About Us

Our Commitment

Mission Statement 


To Provide quality, transitional, rental accommodations for low-to-moderate income native families in urban centers


Vision Statement


Native families are supported, healthy, thriving and working towards acquiring their own homes

Program Background

The Urban Housing Program, administered on behalf of the federal government by Canada Mortgage and Housing Corporation (CMHC), assists Urban Native non-profit housing sponsors, supported by a membership of native peoples and other individuals approved by the sponsor, to meet the housing needs.  CMHC provides Subsidy Assistance,  under section 95 of the National Housing Act (NHA), accommodation to low and moderate-income Native peoples.

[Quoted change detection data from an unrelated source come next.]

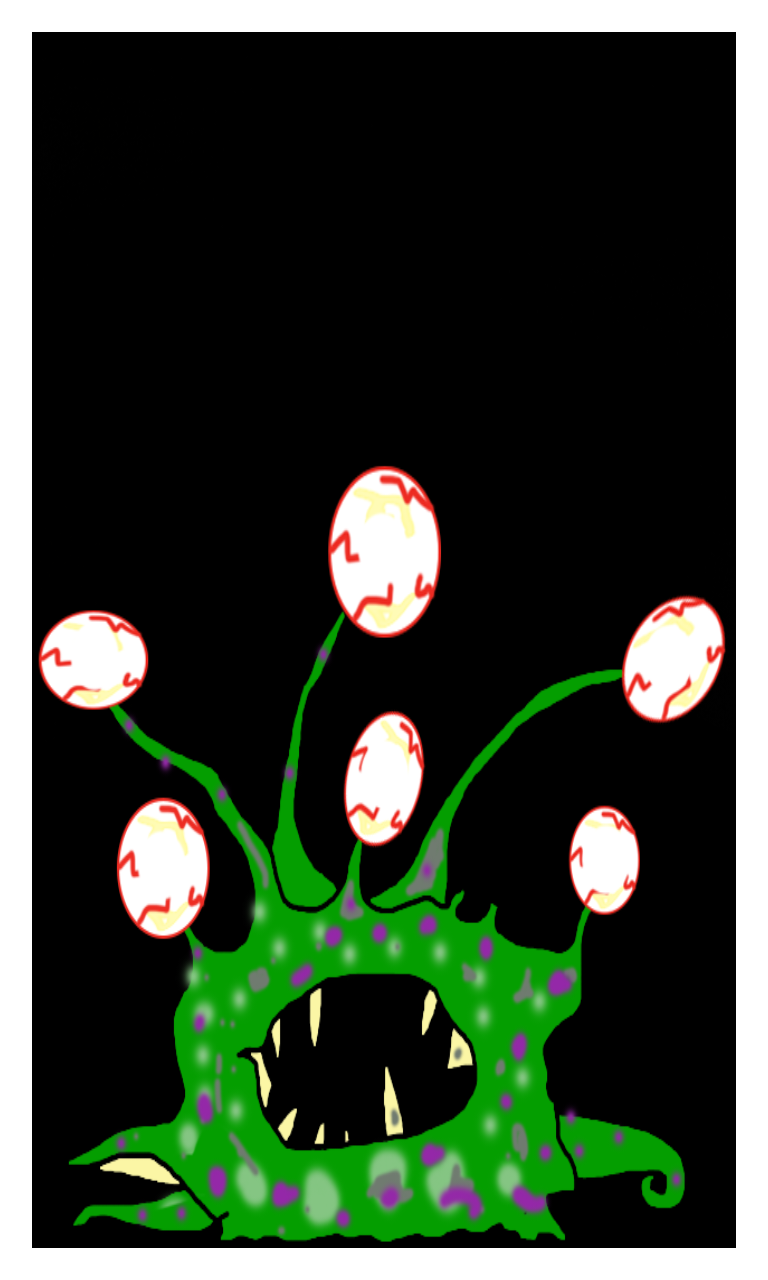
Repository: svandenhout/EvilSpaceMonsterHangman
Layout: evilSpaceMonsterHangman/res/layout/activity_main.xml
An editor plug-in stored every save of this project. The layout is shown before and after a run of saves, followed by the edit.
It is drawn on a 768 x 1280 px phone screen (xhdpi) without system bars, with theme AppTheme; the app's code is not run.

Above is the layout before, as saved 2013-12-16 19:36:58.

After the next 2 saves:
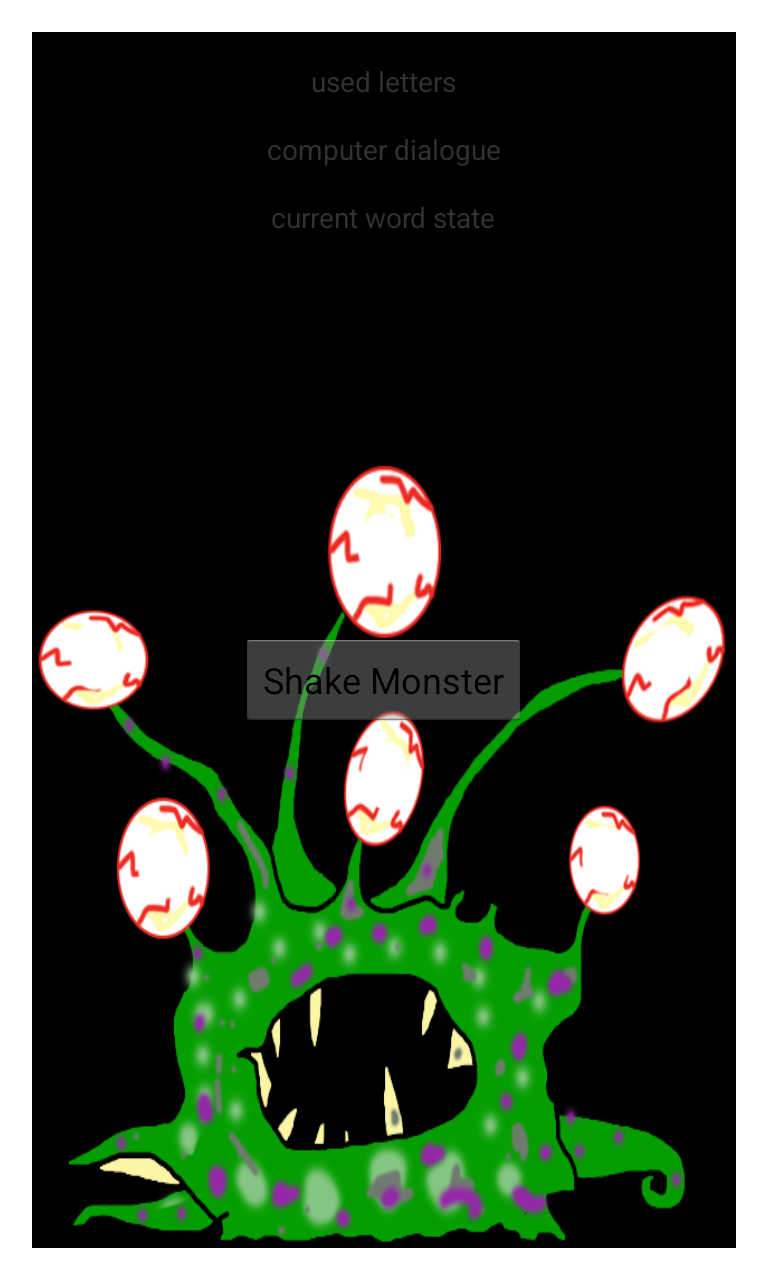
The 2 saves are shown as one change because they came seconds apart.
The last was saved 46 s later.
--- a/evilSpaceMonsterHangman/res/layout/activity_main.xml
+++ b/evilSpaceMonsterHangman/res/layout/activity_main.xml
@@ -8,6 +8,12 @@
               android:paddingBottom="@dimen/activity_vertical_margin"
               tools:context=".MainActivity"
               android:orientation="vertical">
+
+    <ImageView
+        android:id="@+id/space_monster"
+        android:layout_width="fill_parent"
+        android:layout_height="fill_parent"
+        android:background="@drawable/spacemonster"/>
 
     <TextView
             android:id="@+id/usedLetters"
@@ -96,10 +102,6 @@
         android:layout_marginTop="300dp"
         android:text="@string/shake_monster"/>
 
-    <ImageView
-        android:id="@+id/space_monster"
-        android:layout_width="fill_parent"
-        android:layout_height="fill_parent"
-        android:background="@drawable/spacemonster"/>
+
 
 </RelativeLayout>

The Treaty 7 Urban Housing Authority operates under the Post-1985 Program which works as follows:

  • The maximum annual subsidy payable to any project (without care or support services) is equal to the difference between acceptable annual operating costs and annual project revenues
  • Rents are establish according to a rent-to-income (RTI) scale effectively 25% of income.  The sponsor receives a monthly Subsidy Assistance cheques from CMHC

Board of Directors

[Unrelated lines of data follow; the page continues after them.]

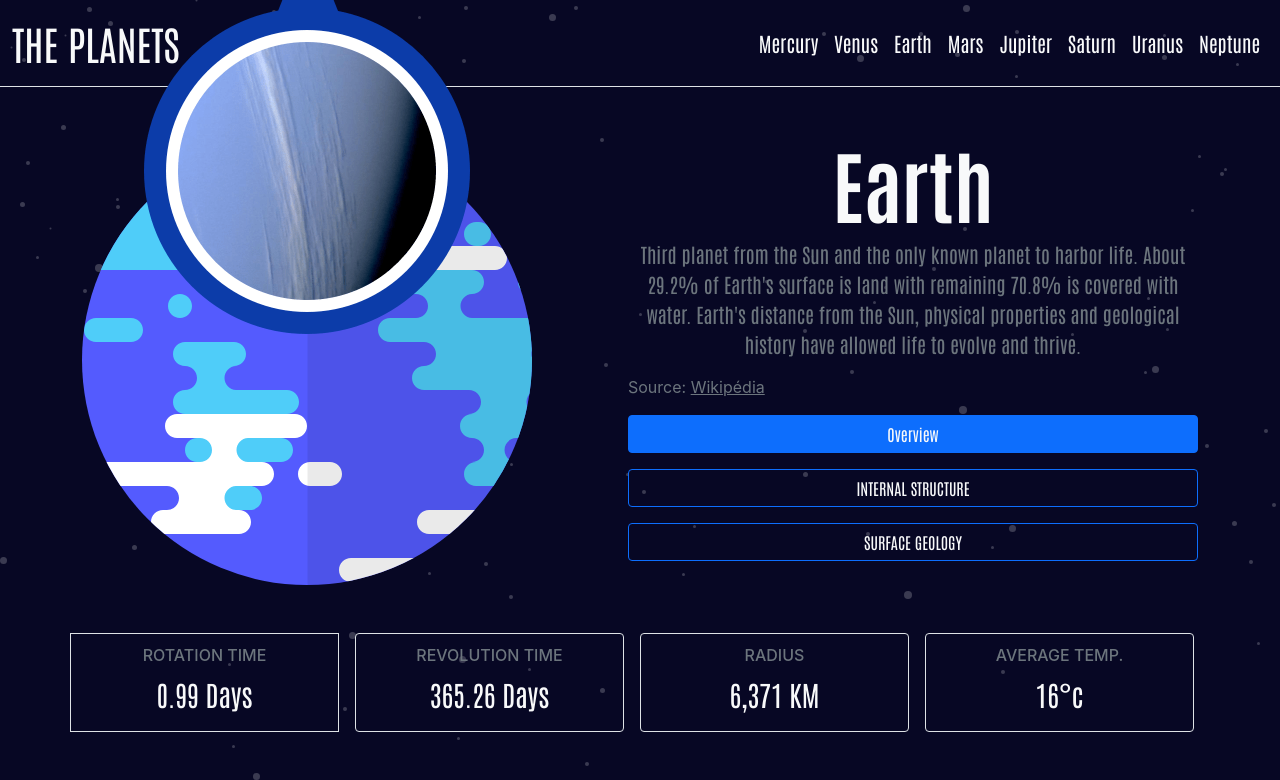
Repository: andre06x/the-planets
Page: /
An editor plug-in stored every save of this project. The page is shown before and after the next save, followed by the edit.
The browser window is 1280 px wide. The pictures show the whole page.
The project was rebuilt for these pictures with package versions that can differ from the ones it lists, and the page was loaded fresh each time.

Above is the page before, as saved 2021-10-19 16:50:21.

After the next save:
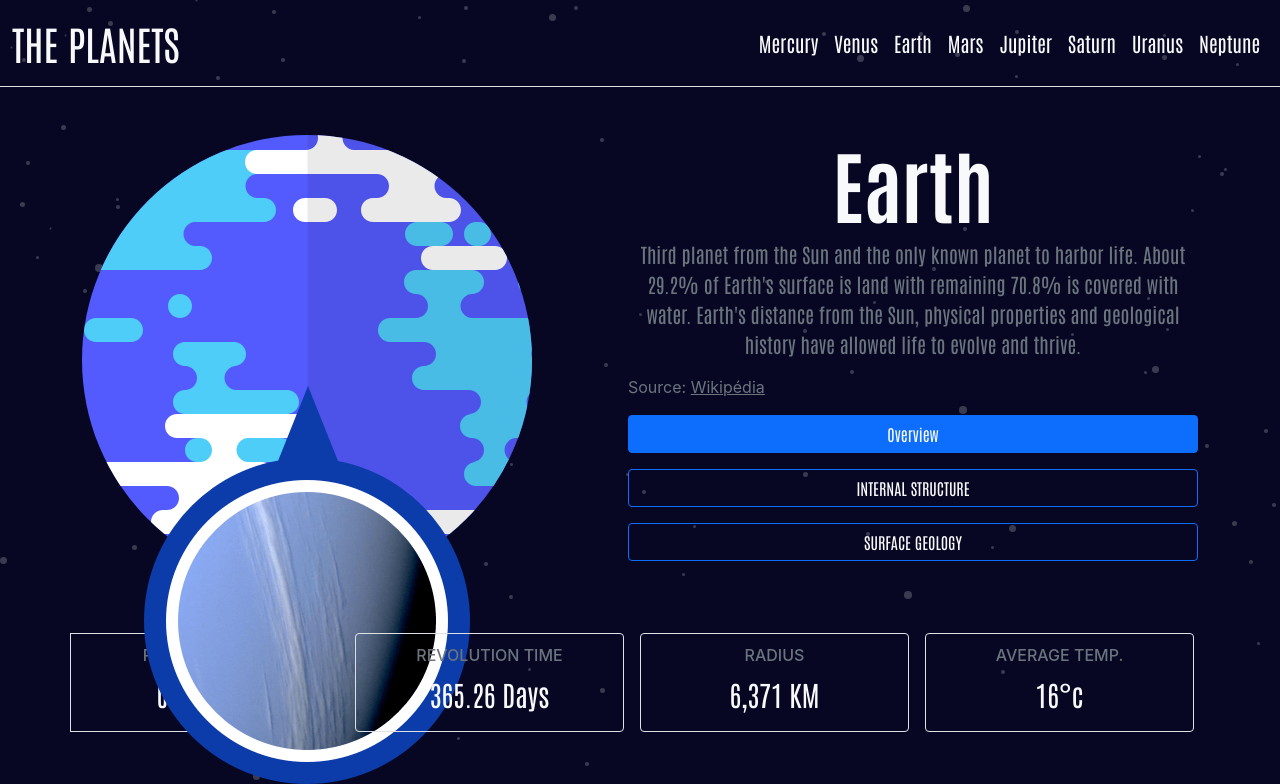
Saved 5 s later.
--- a/src/components/Container.js
+++ b/src/components/Container.js
@@ -54,7 +54,7 @@ const Container = () => {
         <div className="d-flex flex-md-row flex-column-reverse justify-content-between">
           <div className="me-md-5 d-flex justify-content-center position-relative">
             <img src={imagee} alt="" />
-            <img src="assets/geology-neptune.png" alt="" className="position-absolute top-70 start-50 translate-middle"/>
+            <img src="assets/geology-neptune.png" alt="" className="position-absolute top-100 start-50 translate-middle"/>
           </div>
           <div className="ms-md-5 d-flex flex-md-column flex-column-reverse">
             <h1 className="display-1 text-light font-antonio fw-bold text-center">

The Housing Authority is governed by a group of unpaid volunteers called the Board of Directors.  The Board does not have direct day-to-day responsibility for operations or programs, but are responsible for establishing policies.  They must also set and follow budget, ensure all legal obligations are met and provide firm leadership and maintain open lines of communication. 

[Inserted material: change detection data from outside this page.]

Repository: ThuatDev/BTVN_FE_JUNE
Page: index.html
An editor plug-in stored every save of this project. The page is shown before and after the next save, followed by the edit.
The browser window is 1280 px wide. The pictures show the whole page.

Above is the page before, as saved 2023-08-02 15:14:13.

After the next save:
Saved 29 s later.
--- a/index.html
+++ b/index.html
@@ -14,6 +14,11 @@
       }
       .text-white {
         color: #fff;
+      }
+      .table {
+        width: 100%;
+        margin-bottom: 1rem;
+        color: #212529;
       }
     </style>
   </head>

All board members assume responsibility Housing Authority's interests and objectives and must therefore appreciate the level of commitment and degree of responsibility required of them.  They must act at all times in the best interest of the Housing Authority, so as to preserve its assets, further its interests and promote the purpose for which it was formed.

History

1983 - Treaty 7 Urban Indian Housing Authority originated when two individuals, Casey Scott of the Peigan Nation and Mike Bruised Head of the Blood Tribe, were involved in a summer project through the Sik-Ooh-Kotoki Friendship Society. Their study indicated that Native people, within the Treaty 7 Area, were having difficulty in acquiring suitable housing in urban centers. 


1984 - Findings of the study were brought to the Treaty 7 Chiefs, who directed Greg Smith, Treaty 7 Tribal Council Vice President at the time, to explore alternatives that would help alleviate the situation their people were facing. Frances Weasel Fat, then Executive Assistant for Treaty 7 Tribal Council, conducted further research and initiated the proceedings that later resulted in the formation of Treaty 7 Urban Indian Housing Authority. 


1985 – Treaty 7 Urban Indian Housing Authority was incorporated under the Alberta Societies Act, in March. In December of this year, the first 15 homes were purchased in the City of Lethbridge. Today, the organization has grown to 165 units.